As noted above, there is an almost endless number of job sites to check listings. The following are selected sites to help get your search moving:

Action Steps

  • Network! Network! Network! - a reported 70-80 percent of job seekers find their position through contacts. Many jobs in the "hidden job market" are not posted and must be discovered through people you meet. Review the Optimize Your Networking for ideas on how to network and where.
  • Apply to posted positions - but remember, only 20% of existing jobs are posted while 80% of job seekers apply for them.
  • Contact recruiters and employment agencies - to locate temporary work assignments, which may lead to permanent employment. Ask professionals in your chosen field if they can recommend a specific firm or recruiter. Usually recruiters work better with experienced professionals and those in a defined field such as accounting or marketing.

Congratulations! You've received a job offer. Now what?! This is Step 5 in the CEC career development process, Decision-Making. it's the moment you've been waiting for:

Action Steps

  • Analyze the offer, using criteria you determined earlier in your job search, including fit with your goals and the outcomes from your self-assessment exercises
  • Weigh your options. What option feels most sustainable for you given your needs? What option aligns with your values, goals and who you are?
  • Review the CEC document Steps for Effective Negotiations
  • Review the Career Toolkit information on negotiating a job offer
  • If you want, meet with a CEC career coach to assist you with the decision-making process and to prepare for negotiation
  • Negotiate
  • Decide!
  • Throughout your job search, remember to strive for the three P's - be Proactive, Persistent and Patient:
  • Have confidence and remain optimistic about finding a job
  • Set goals, follow through, and actively engage in the process outlined above
  • Create a weekly plan, keep good records, and build in accountability with a friend or job search buddy
  • Focus on what you have control over - your job search campaign — not the overall economy
  • Lean into your support systems, and don’t hesitate to get professional support with navigating stress around this transition - finding a job can be a full-time job and it takes much of your energy!
  • Be realistic and manage your expectations - your next job may not be that perfect job, but it's a next step. It may also take longer than you expect to secure a position, which is especially true in a tougher job market.
  • Be gentle with yourself. Remember this is a lifelong process, and finding a role, job or career that aligns with you takes time. Acknowledge how far you have already come! 

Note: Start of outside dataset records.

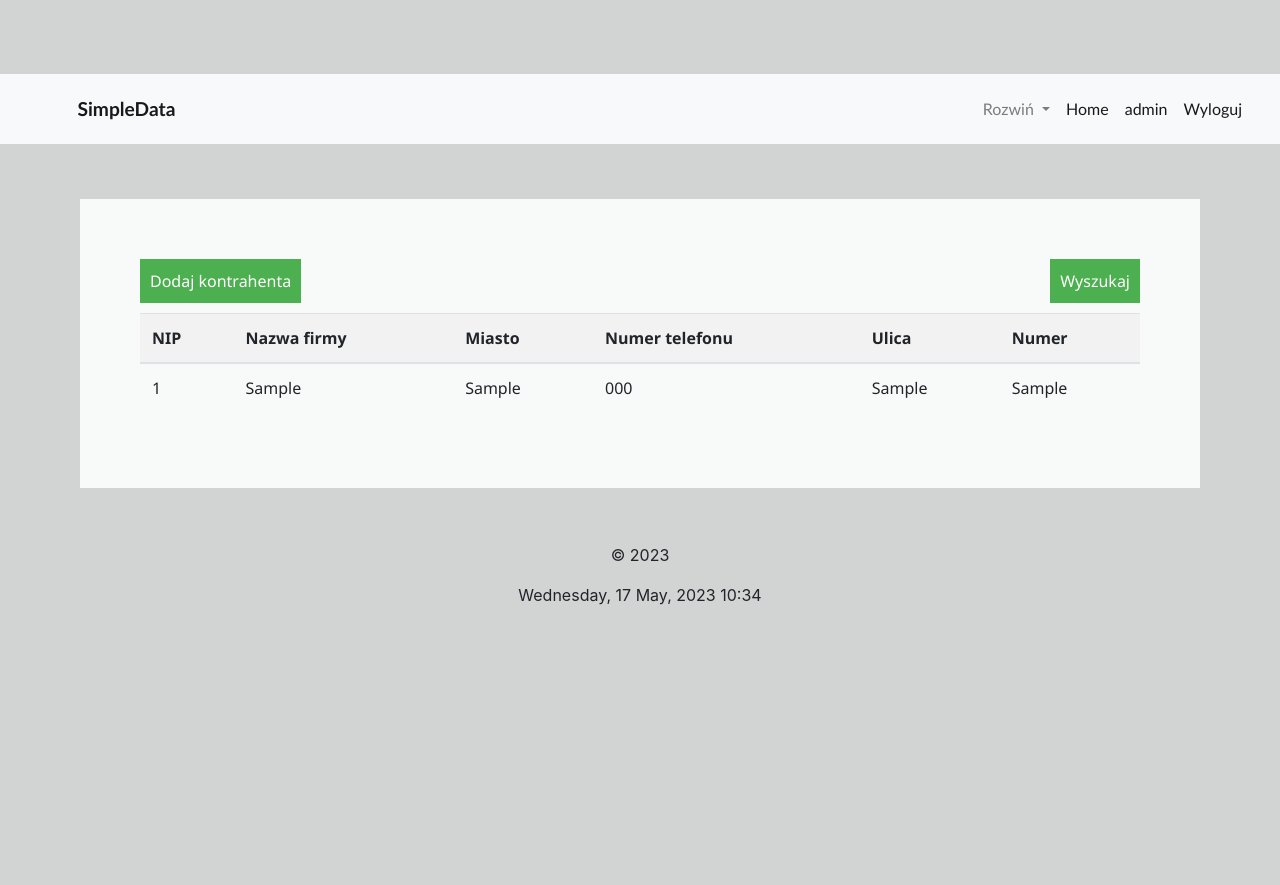
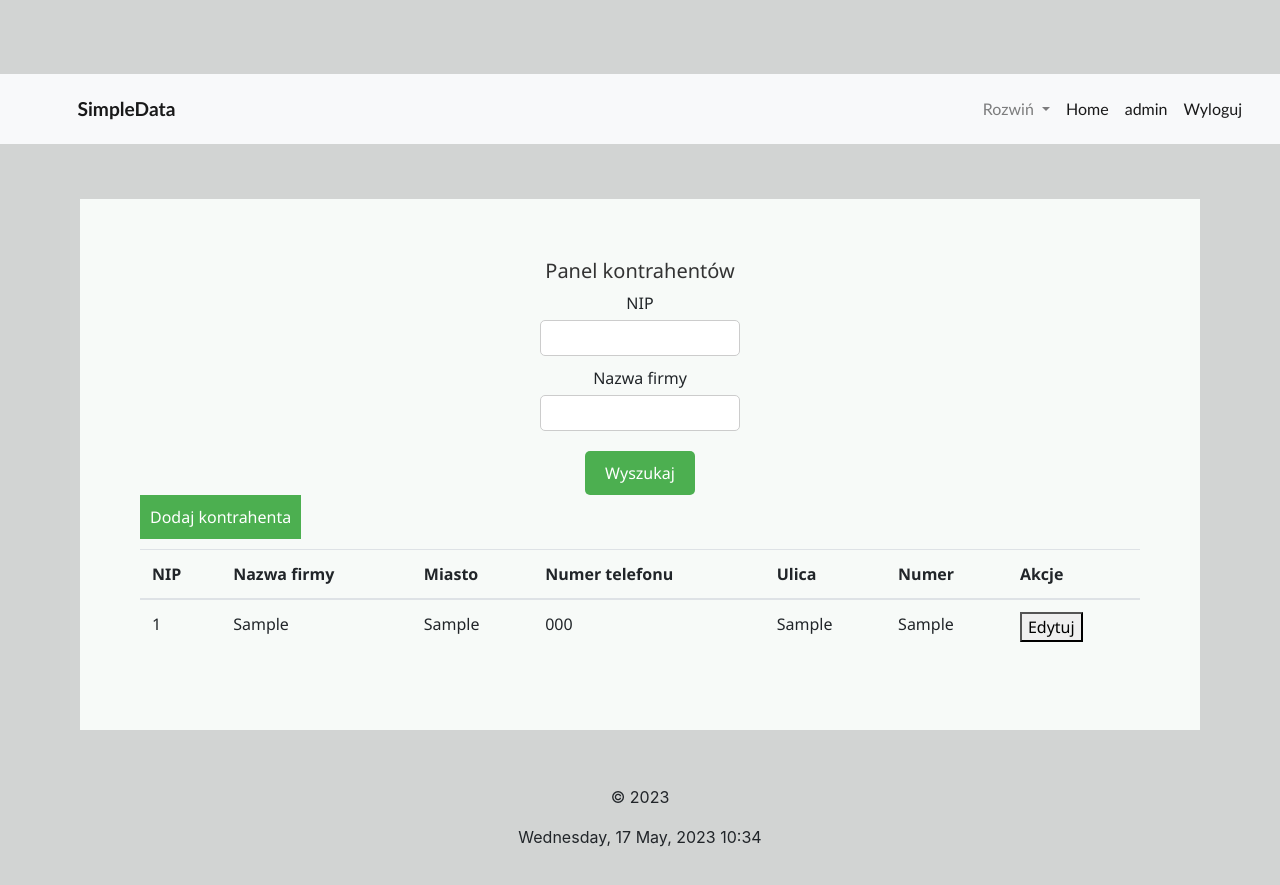
Before and after one commit to Grgor92/Aplikacja-Baz-Danych-Projekt, a Flask app: page /kontrahenci in a window 1280 px wide. Before the commit the page ends 605 px from the top, so only its background shows below. Run offline with Flask 3, Linux system fonts and the light colour scheme; a user stored in the database is signed in; tables that the repository leaves empty hold one stand-in row (values such as "Sample post"); parts of the project's set-up code (start-up, migrations or seed data) failed here and were passed over; some libraries are stand-ins or nearby versions.

Commit message:
Poprawa błędów, styl css, ujednolicenie kodu

```diff
--- a/SimpleData-Projekt/SimpleData/static/site.css
+++ b/SimpleData-Projekt/SimpleData/static/site.css
@@ -146,16 +146,45 @@ input[type="checkbox"].input-validation-error {
 .popup button {
     padding: 10px 20px;
 }
+.search-form {
+    text-align: center;
+}
+
+.search-form h2 {
+    color: #333;
+    font-size: 20px;
+}
+
+.search-fields {
+    display: flex;
+    flex-direction: column;
+    align-items: center;
+}
+
+.input-wrapper {
+    margin-bottom: 10px;
+}
+
+.input-wrapper label {
+    display: block;
+    margin-bottom: 5px;
+}
+
+.input-wrapper input {
+    width: 200px;
+    padding: 5px;
+    border: 1px solid #ccc;
+    border-radius: 5px;
+}
+
 #wyszukajBtn {
-    float: right;
-    margin-bottom: 10px;
     background-color: #4CAF50;
     color: white;
     border: none;
-    padding: 10px;
+    padding: 10px 20px;
+    border-radius: 5px;
     cursor: pointer;
+    margin-left: auto;
+    margin-right: auto;
+    display: block;
 }
-.header-cell {
-    font-weight: bold;
-    background-color: #f2f2f2;
-}
--- a/SimpleData-Projekt/SimpleData/templates/kontrahenci.html
+++ b/SimpleData-Projekt/SimpleData/templates/kontrahenci.html
@@ -1,8 +1,24 @@
 {% extends "layout.html" %}
 {%block content%}
 
+<div class="search-form" style="text-align: center;">
+    <h2>Panel kontrahentów</h2>
+    <form action="{{ url_for('kontrahenci_t') }}" method="post" style="display: inline-block;">
+        <div class="search-fields">
+            <div class="input-wrapper">
+                <label for="nip">NIP</label>
+                <input type="text" id="nip" name="nip" optional>
+            </div>
 
-<button id="wyszukajBtn" onclick="openWyszukajPopup()">Wyszukaj</button>
+            <div class="input-wrapper">
+                <label for="nazwa_firmy">Nazwa firmy</label>
+                <input type="text" id="nazwa_firmy" name="nazwa_firmy" optional>
+            </div>
+        </div>
+        <button id="wyszukajBtn" type="submit" style="display: block; margin-top: 10px;">Wyszukaj</button>
+    </form>
+</div>
+
 
 <button id="add-record-btn" onclick="openDodajPopup()">Dodaj kontrahenta</button>
 
@@ -45,38 +61,58 @@
                 <th class="header-cell">Numer telefonu</th>
                 <th class="header-cell">Ulica</th>
                 <th class="header-cell">Numer</th>
+                <th class="header-cell">Akcje</th>
             </tr>
         </thead>
         <tbody>
-            {% for kontrahenci_t in kontrahenci %}
+            {% for kontrahent in kontrahenci %}
             <tr>
-                <td>{{ kontrahenci_t.NIP }}</td>
-                <td>{{ kontrahenci_t.nazwa_firmy }}</td>
-                <td>{{ kontrahenci_t.miasto }}</td>
-                <td>{{ kontrahenci_t.telefon }}</td>
-                <td>{{ kontrahenci_t.ulica }}</td>
-                <td>{{ kontrahenci_t.numer }}</td>
+                <td>{{ kontrahent.NIP }}</td>
+                <td>{{ kontrahent.nazwa_firmy }}</td>
+                <td>{{ kontrahent.miasto }}</td>
+                <td>{{ kontrahent.telefon }}</td>
+                <td>{{ kontrahent.ulica }}</td>
+                <td>{{ kontrahent.numer }}</td>
+                <td>
+                    <button onclick="openEditPopup()">Edytuj</button>
+                </td>
             </tr>
             {% endfor %}
         </tbody>
     </table>
 </div>
 
-<div id="wyszukajPopup" class="popup">
+
+<div id="editPopup" class="popup">
     <div class="content">
-        <span class="close" onclick="closeWyszukajPopup()">&times;</span>
-        <h2>Wyszukaj kontrahenta</h2>
-        <form action="{{ url_for('kontrahenci_t') }}" method="post">
-            <label for="nip">NIP:</label>
-            <input type="text" id="nip" name="nip" opcional>
+        <span class="close" onclick="closeEditPopup()">&times;</span>
+        <h2>Edytuj kontrahenta</h2>
+        <form id="editForm" method="post" onsubmit="event.preventDefault(); saveEditedData();">
+            <label for="editedField1">NIP :</label>
+            <input type="text" id="editedField1" name="editedField1" optional>
 
-            <label for="nazwa_firmy">Nazwa firmy:</label>
-            <input type="text" id="nazwa_firmy" name="nazwa_firmy" opcional>
+            <label for="editedField2">Nazwa firmy 2:</label>
+            <input type="text" id="editedField2" name="editedField3" optional>
 
-            <button type="submit">Wyszukaj</button>
+            <label for="editedField3">Miasto:</label>
+            <input type="text" id="editedField3" name="editedField4" optional>
+
+            <label for="editedField4">Numer telefonu:</label>
+            <input type="text" id="editedField4" name="editedField5" optional>
+
+            <label for="editedField5">Ulica:</label>
+            <input type="text" id="editedField5" name="editedField6" optional>
+
+            <label for="editedField6">Numer:</label>
+            <input type="text" id="editedField6 name="editedField7" optional>
+
+            <button type="submit">Zapisz zmiany</button>
         </form>
     </div>
 </div>
+
+
+
 
 <script>
 
@@ -110,6 +146,17 @@
     function closeDodajPopup() {
         document.getElementById('dodajPopup').style.display = 'none';
     }
+    function openEditPopup() {
+        var dodajPopup = document.getElementById("editPopup");
+        dodajPopup.style.display = "block";
+    }
+
+    function closeEditPopup() {
+        var dodajPopup = document.getElementById("editPopup");
+        dodajPopup.style.display = "none";
+    }
+
+
 
 
 </script>
```
Lines whose indentation alone changed are shown as unchanged.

Undertaking a job search is a multi-step process that can unfold over several months. You may find opportunities you are looking for if you stay organized and clear about your needs in a job. If, after reviewing the above, you feel you could benefit from the expertise of a CEC career coach in preparing for and managing any aspect of your job search - from clarifying your personal strengths and career goals, to exploring the employment market, to building your job search strategy, to preparing your marketing tools and practicing interviewing skills -  set up an appointment online through Handshake.

Simmons Resources

Additional Resources

Job and Internship Listings

The CEC maintains Handshake, the primary Simmons database for full-time jobs, internships, part-time work, fellowships, and some volunteer opportunities. Learn more about Handshake and register to schedule an appointment with a career coach. 
For student employment, including work-study jobs as well as general on-campus employment for all students, along with off-campus work-study opportunities, visit Student Employment, overseen by Benefits & Payroll.

Additional job and internship listings can be found via the Career Resources page 

Job & Internship Listings

The CEC maintains:

  • Handshake - internships and full- and part-time jobs, plus selected volunteer and fellowship opportunities

For additional job bank information see:

Selected Regional and National Resources

Regional

National